╭─ RAW DATA
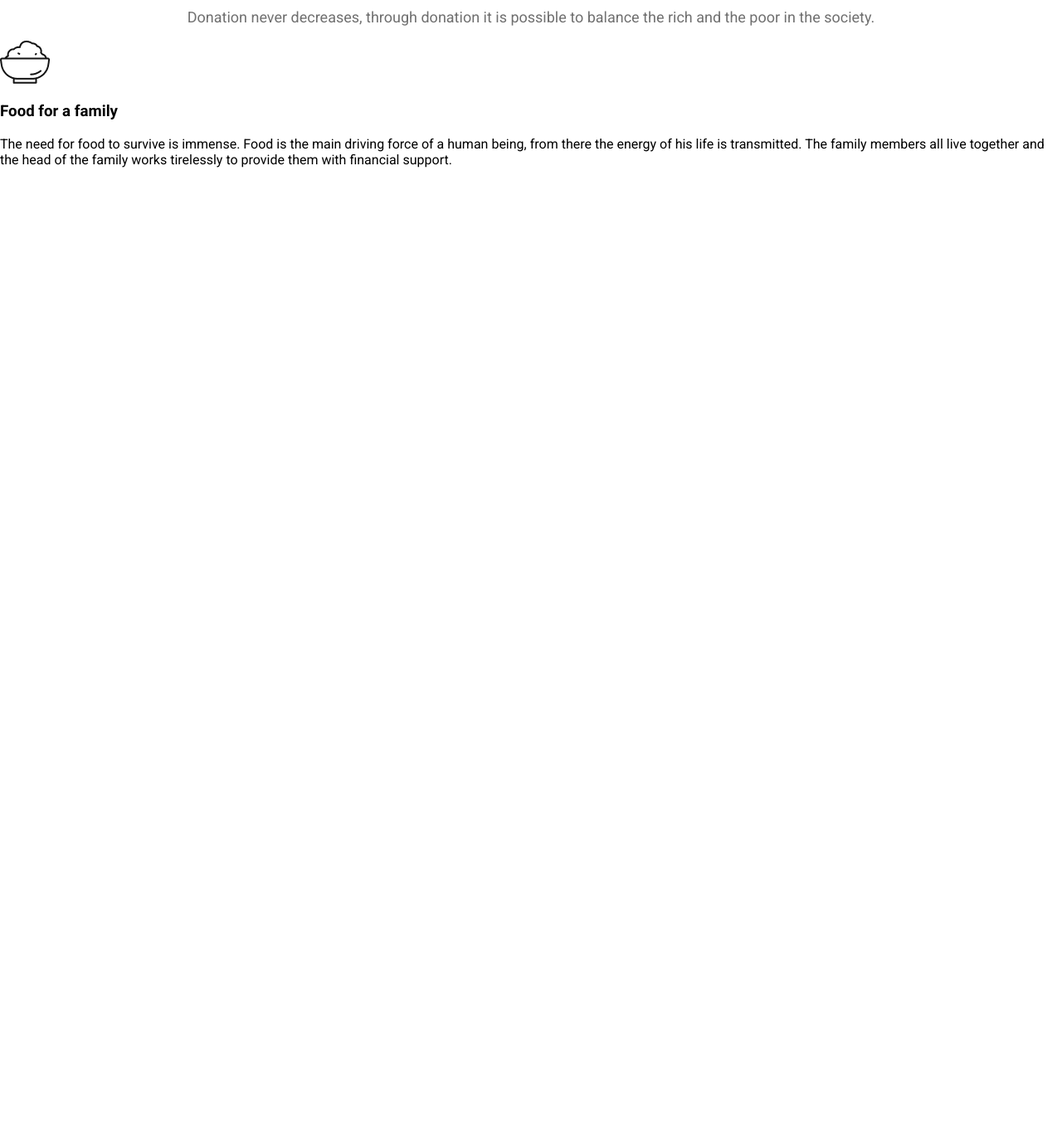
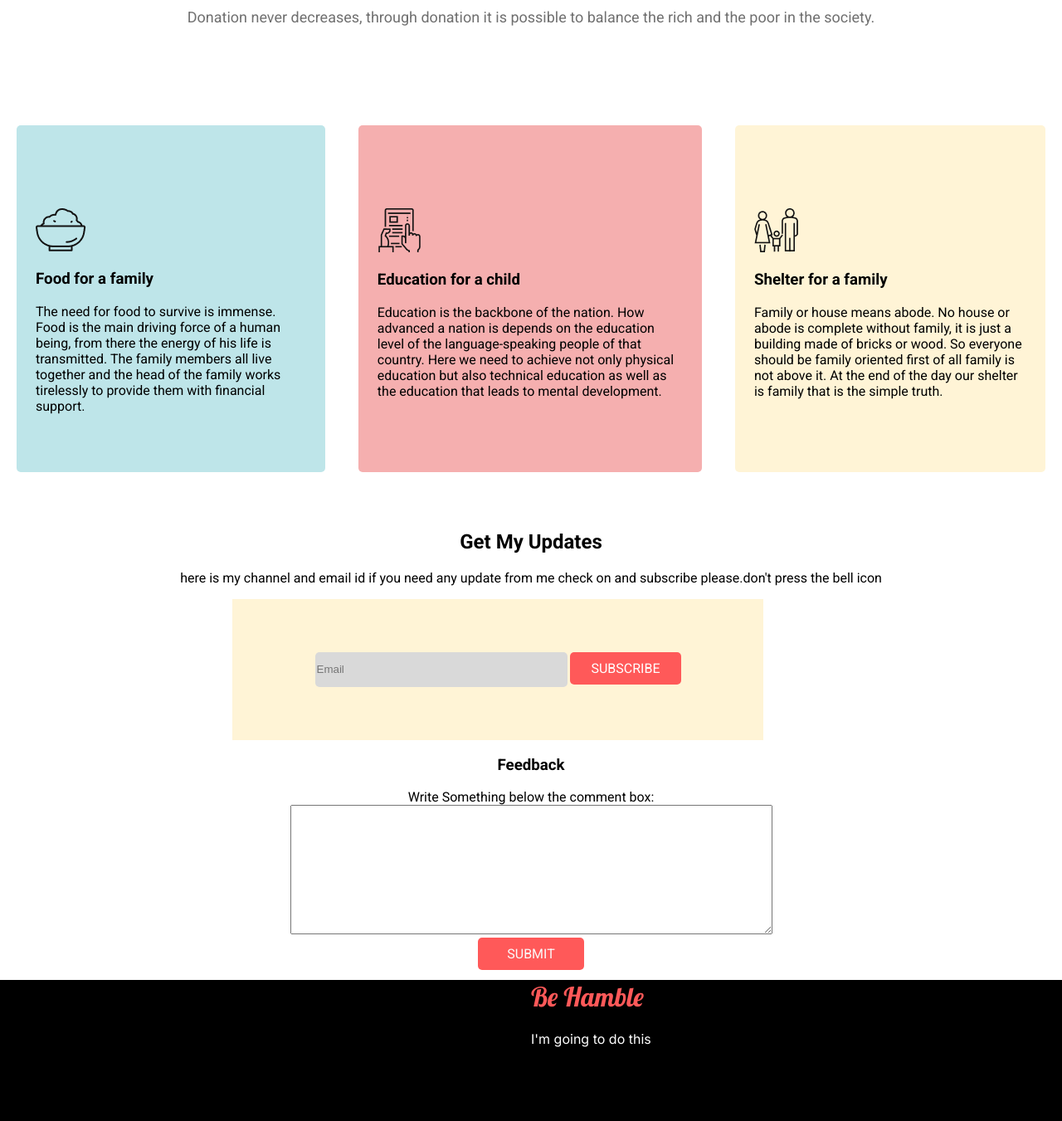
Before and after one commit to mehedinur/donate-today, a plain HTML site: page index.html in a window 1280 px wide. Shown: the part 1385-2736 px from the top of the page at 83% size. Before the commit the page ends 1603 px from the top, so only its background shows below. Drawn offline with Linux system fonts and the light colour scheme.

Commit message:
committed feedback part committed footer  committed some new section

```diff
--- a/index.html
+++ b/index.html
@@ -5,6 +5,9 @@
     <meta charset="UTF-8">
     <meta http-equiv="X-UA-Compatible" content="IE=edge">
     <meta name="viewport" content="width=device-width, initial-scale=1.0">
+    <link
+        href="https://fonts.googleapis.com/css2?family=Inter:wght@100;300;400;600;700;900&family=Lobster&family=Poppins:wght@100;200;300;400;500;600;700;800;900&family=Roboto:wght@100;300;400;500;700;900&display=swap"
+        rel="stylesheet">
     <link rel="preconnect" href="https://fonts.googleapis.com">
     <link rel="preconnect" href="https://fonts.gstatic.com" crossorigin>
     <link
@@ -29,7 +32,7 @@
                 needs it, <br> give
                 in such a way that if you give it with your right hand, your left hand cannot grasp it.Your Donate have
                 to fare and clean.
-            <div class="link-button">
+            <div class="first-button">
                 <a href="https://www.facebook.com/" target="_blank">Donate Now</a>
             </div>
         </div>
@@ -70,8 +73,8 @@
 
     </section>
 
-    <section>
-        <div>
+    <section class="tri-part">
+        <div class="food">
             <img src="icons/food.png" alt="rice bowl">
             <h3>Food for a family</h3>
             <p>The need for food to survive is immense. Food is the main driving force of a human being, from there the
@@ -80,8 +83,60 @@
                 provide them
                 with financial support.</p>
         </div>
+
+        <div class="education">
+            <img src="icons/Frame-1.png" alt="">
+            <h3>Education for a child</h3>
+            <p>Education is the backbone of the nation. How advanced a nation is depends on the education level of the
+                language-speaking people of that country. Here we need to achieve not only physical education but also
+                technical
+                education as well as the education that leads to mental development.</p>
+        </div>
+
+        <div class="family">
+            <img src="icons/shelter.png" alt="">
+            <h3>Shelter for a family</h3>
+            <p>Family or house means abode. No house or abode is complete without family, it is just a building made of
+                bricks or wood.
+                So everyone should be family oriented first of all family is not above it. At the end of the day our
+                shelter is family
+                that is the simple truth.</p>
+        </div>
+    </section>
+
+    <section class="get-update">
+        <div>
+            <h1>Get My Updates</h1>
+            <p>here is my channel and email id if you need any update from me check on and subscribe please.don't press
+                the bell icon</p>
+        </div>
+        <div class="form-part">
+            <input class="email" type="email" placeholder="Email">
+            <a class="link-button" href="https://web.programming-hero.com/restart5/assignment/restart5-assignment-1"
+                target="_blank">SUBSCRIBE</a>
+        </div>
+    </section>
+
+    <section>
+        <div class="feedback-part">
+            <h3>Feedback</h3>
+            <label>Write Something below the comment box:</label>
+            <form action="">
+                <textarea name="" cols="70" rows="10"></textarea>
+            </form>
+
+            <a class="link-buttons" href="https://www.w3schools.com/howto/howto_css_contact_form.asp"
+                target="_blank">SUBMIT</a>
+        </div>
     </section>
 
 </body>
 
+<footer>
+    <div class="last-part">
+        <h1>Be Hamble</h1>
+        <p>I'm going to do this</p>
+    </div>
+</footer>
+
 </html>
--- a/style.css
+++ b/style.css
@@ -22,7 +22,7 @@ body {
     position: absolute;
 }
 
-.link-button a {
+.first-button a {
     text-decoration: none;
     color: azure;
     background-color: #FF5959;
@@ -117,4 +117,105 @@ body {
     color: #707070;
     font-weight: 400;
     font-size: 18px;
+    margin-bottom: 100px;
 }
+
+.tri-part {
+    display: flex;
+    width: 100%;
+    margin-bottom: 50px;
+
+}
+
+.food {
+    background-color: #bee5e9;
+    padding: 100px 23px 54px 23px;
+    margin: 20px;
+    border-radius: 5px;
+}
+
+.education {
+    background-color: #f5afaf;
+    padding: 100px 23px 54px 23px;
+    margin: 20px;
+    border-radius: 5px;
+}
+
+.family {
+    background-color: #FFF4D6;
+    padding: 100px 23px 54px 23px;
+    margin: 20px;
+    border-radius: 5px;
+}
+
+.get-update {
+    text-align: center;
+}
+
+.form-part {
+    background-color: #FFF4D6;
+    height: 170px;
+    width: 50%;
+    margin-left: 280px;
+}
+
+.email {
+    background-color: #D9D9D9;
+    width: 300px;
+    height: 40px;
+    border: none;
+    border-radius: 5px;
+    margin-top: 10%;
+}
+
+.link-button {
+    text-decoration: none;
+    background-color: #FF5959;
+    color: #FFFFFF;
+    padding: 10px 25px;
+    border-radius: 5px;
+    margin-top: 10%;
+}
+
+.feedback-part {
+    text-align: center;
+
+}
+
+.feedback-part form {
+    margin-bottom: 10px;
+}
+
+.link-buttons {
+    text-decoration: none;
+    color: #FAFAFA;
+    background-color: #FF5959;
+    padding: 10px 35px;
+    border-radius: 5px;
+}
+
+footer {
+    margin: 0;
+    padding: 0;
+
+}
+
+.last-part {
+    color: #FFFFFF;
+    background-color: black;
+    height: 170px;
+}
+
+.last-part h1 {
+    color: #FF5959;
+    font-family: 'Lobster', cursive;
+    font-weight: 400;
+    margin-left: 50%;
+
+}
+
+.last-part p {
+    font-weight: 400;
+    margin-left: 50%;
+    font-family: 'Inter';
+}
```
╰─
**PROMPT**
Please give only the number of lines in the listing that hold the word "section".

**ANSWER TO THE PROBLEM**
9